“The loss of Sumatra's carbon-rich forest ecosystems is not just Indonesia's problem – this affects the environmental health of the entire planet,” added Tomasek.
The report by WWF, Remote Sensing Solution GmbH and Hokkaido University breaks new ground by analyzing for the first time the connection between deforestation and forest degradation, global climate change, and population declines of tigers and elephants.
The province has lost 65 percent of its forests over the last 25 years and in recent years has suffered Indonesia's fastest deforestation rates. In the same period there was an 84 percent decline in elephant populations, down to only 210 individuals, while tiger populations are estimated to have declined by 70 percent to perhaps just 192 individuals.
““WWF is alarmed that the loss of forests is taking such a high toll not only on the remaining wild elephants and tigers in Sumatra but also on global climate change,” said Dr Sybille Klenzendorf, director of species conservation at WWF-US. “The message is clear – the world must commit to solutions that can save these forests if we are to significantly slow the rate of climate change and allow nature and people to flourish in Sumatra.”
Led by global paper giants APP and APRIL, the pulp & paper and palm oil industries are driving Riau's Sumatran tigers and elephants to local extinction in just a few years by destroying their habitat, the study found.
As part of its efforts to save Sumatra’s remaining natural forests, WWF is working urgently with the Indonesian government and the pulp and palm oil industries to identify and protect the forests that are home to elephants, tigers, orang-utans and rhinos. Sumatra is the only place on Earth where all four species co-exist.
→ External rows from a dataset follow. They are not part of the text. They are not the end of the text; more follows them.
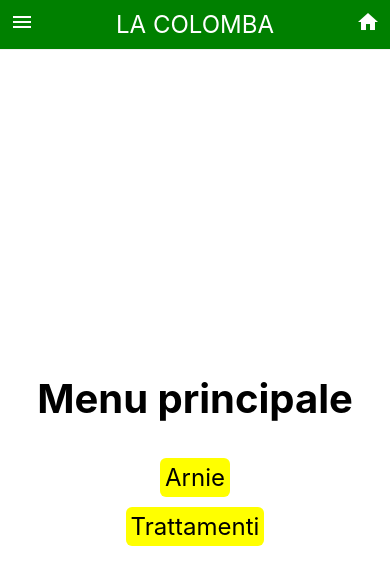
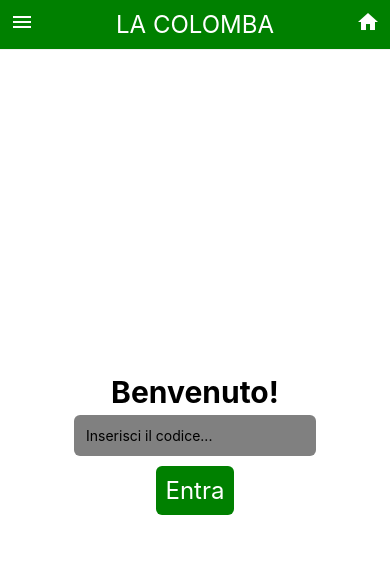
Before and after one commit to f-aguzzi/aurora, a React Native app: screen / in a window 390 px wide. Shown: the top 584 px of the page. Built offline with nearby package versions, Linux system fonts and the light colour scheme.

Commit message:
Added multiple menus and login
- integrated entry menu
- made entry menu functional
- added multi-view system

```diff
--- a/App.js
+++ b/App.js
@@ -1,23 +1,26 @@
-import React from 'react';
-import { Header } from 'react-native-elements';
+import React, { useState } from 'react';
 import { SafeAreaProvider } from 'react-native-safe-area-context';
+import CustomHeader from "./components/CustomHeader";
 import EntryMenu from './components/EntryMenu';
 import MainMenu from './components/MainMenu';
 
 
 export default function App() {
-  return (
-    <SafeAreaProvider>
-      <Header
-        leftComponent={{ icon: 'menu', color: '#fff' }}
-        centerComponent={{ text: 'LA COLOMBA', style: { color: '#fff', fontSize: 24 } }}
-        rightComponent={{ icon: 'home', color: '#fff' }}
-        containerStyle={{
-          backgroundColor: 'green',
-        }}
-      />
 
-      <MainMenu />
-    </SafeAreaProvider>
-  );
+  const [loading, setLoading] = useState(true);
+
+  if (loading)
+    return (
+      <SafeAreaProvider>
+        <CustomHeader />
+        <EntryMenu setLoading={setLoading} />
+      </SafeAreaProvider>
+    );
+  else
+    return (
+      <SafeAreaProvider>
+        <CustomHeader />
+        <MainMenu />
+      </SafeAreaProvider>
+    );
 }
--- /dev/null
+++ b/components/CustomHeader.js
@@ -0,0 +1,14 @@
+import { Header } from 'react-native-elements';
+
+export default function CustomHeader() {
+    return(
+        <Header
+        leftComponent={{ icon: 'menu', color: '#fff' }}
+        centerComponent={{ text: 'LA COLOMBA', style: { color: '#fff', fontSize: 24 } }}
+        rightComponent={{ icon: 'home', color: '#fff' }}
+        containerStyle={{
+          backgroundColor: 'green',
+        }}
+      />
+    )
+}
--- a/components/EntryMenu.js
+++ b/components/EntryMenu.js
@@ -1,17 +1,39 @@
+import { useState } from 'react';
 import { StyleSheet, Text, View, TouchableOpacity, TextInput } from 'react-native';
 import { StatusBar } from 'expo-status-bar';
 
-export default function EntryMenu () {
+export default function EntryMenu ({ setLoading }) {
+
+	const [inputText, setInputText] = useState("");
+	const [isWrong, setIsWrong] = useState(false);
+
+	const authenticateUser = () => {
+		if (inputText === "ARNIA")
+			setLoading(false);
+		else
+			setIsWrong(true);
+	}
+
+	const errorMessageText = () => {
+		if (isWrong)
+			return "Codice errato. Ritenta."
+	}
+
 	return (
 		<View style={styles.container}>
 			<Text style={{fontSize: 30, fontWeight: 'bold'}}>Benvenuto!</Text>
 			<StatusBar style="auto" />
-			<TextInput style={{backgroundColor: 'gray', padding: '12px', margin: '5px', borderRadius: '6px'}}
+			<TextInput
+				onChangeText={(e) => setInputText(e)}
+				autoCorrect={false}
+				secureTextEntry={true}
+				style={{backgroundColor: 'gray', padding: '12px', margin: '5px', borderRadius: '6px'}}
 				placeholder="Inserisci il codice..."
 			/>
-			<TouchableOpacity style={{backgroundColor: 'green', padding: '10px', margin: '5px', borderRadius: '6px'}}>
+			<TouchableOpacity onPress={() => authenticateUser()} style={{backgroundColor: 'green', padding: '10px', margin: '5px', borderRadius: '6px'}}>
 				<Text style={{fontSize: 24, color: 'white'}}>Entra</Text>
 			</TouchableOpacity>
+			<Text style={{fontSize: 12, color: 'red', fontSize: 20}}>{errorMessageText()}</Text>
 		</View>
 	)
 }
```
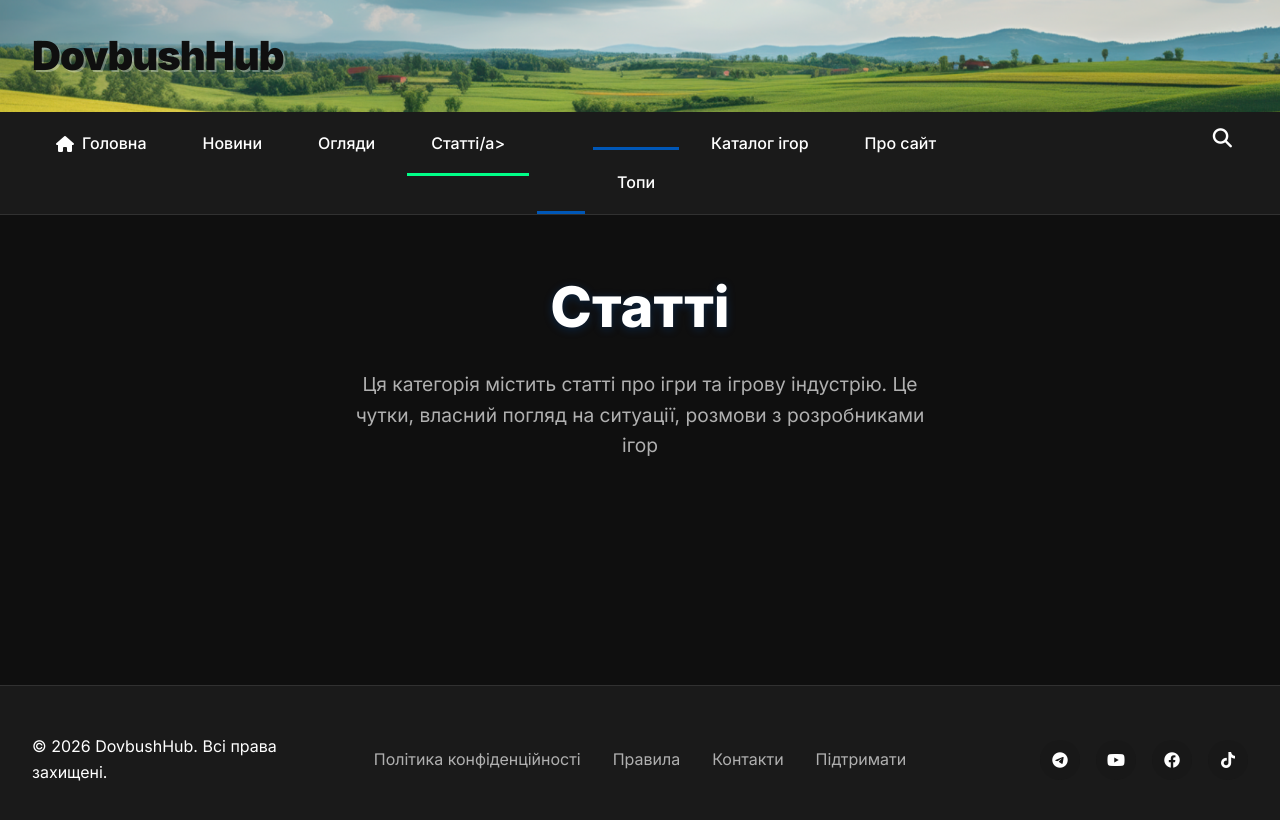
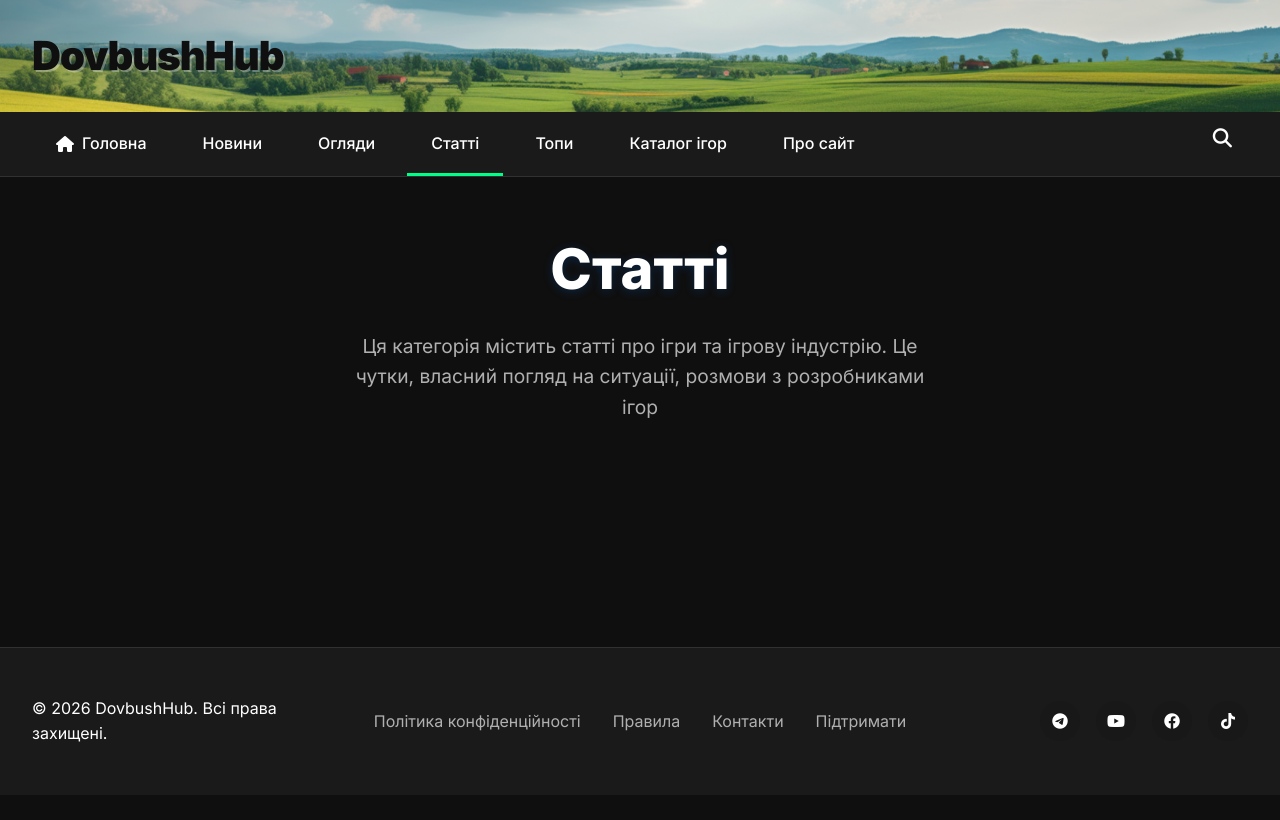
Before and after one commit to dovbush-media/dovbush-media.github.io, a Jekyll site: the page built from statti.html, in a window 1280 px wide. Shown: the top 820 px of the page. Built offline with Jekyll 4.4.1, drawn with Linux system fonts in a browser that asks for light colours.

Commit message:
Update default.html

```diff
--- a/_layouts/default.html
+++ b/_layouts/default.html
@@ -65,7 +65,7 @@
         <li><a href="/" {% if page.url == "/" %}class="active"{% endif %}><i class="fas fa-home"></i> Головна</a></li>
         <li><a href="/news" {% if page.url contains "news" %}class="active"{% endif %}>Новини</a></li>
         <li><a href="/reviews" {% if page.url contains "reviews" %}class="active"{% endif %}>Огляди</a></li>
-        <li><a href="/statti" {% if page.url contains "statti" %}class="active"{% endif %}>Статті/a></li>
+        <li><a href="/statti" {% if page.url contains "statti" %}class="active"{% endif %}>Статті</a></li>
         <li><a href="/tops" {% if page.url contains "tops" %}class="active"{% endif %}>Топи</a></li>
         <li><a href="/uagames" {% if page.url contains "uagames" %}class="active"{% endif %}>Каталог ігор</a></li>
         <li><a href="/about" {% if page.url contains "about" %}class="active"{% endif %}>Про сайт</a></li>
```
The study’s estimates may over- or underestimate actual carbon emissions due to the fact that for many processes, detailed data on carbon stocks and carbon emissions (stock decrease) are not available. Concerning the historical situation the study solely relied on Landsat satellite imagery, since no other data on land cover are available. Factoring in all possible errors and uncertainties, the study’s authors believe that the results indicate at least the order of magnitude of the emissions correctly.
Most of Riau’s forests were cleared since 1982 to make way for new industrial plantations, with approximately 30 percent cleared for the palm oil plantations and around 20 percent for pulpwood plantations.
Since 1982, as the forest were cleared, there was a clear correlation in Riau with declining Sumatran elephant populations, which suffered up to an 84 percent decline in numbers – down to as few as 210 individuals in 2007.
Since 1982, Sumatran tiger population estimates are down 70 percent, to perhaps just 192 individuals. Unless the last remaining patches of tiger habitat are connected by wildlife corridors, Riau will no longer have a viable tiger population, the study predicts.
The full report, “Deforestation, Forest Degradation, Biodiversity Loss, and CO2 Emissions in Riau, Sumatra, Indonesia” and a summary report “How Pulp and Paper and Palm Oil from Sumatra increases Global Climate Change and Drives Tigers and Elephants to Local Extinction” is available at www.worldwildlife.org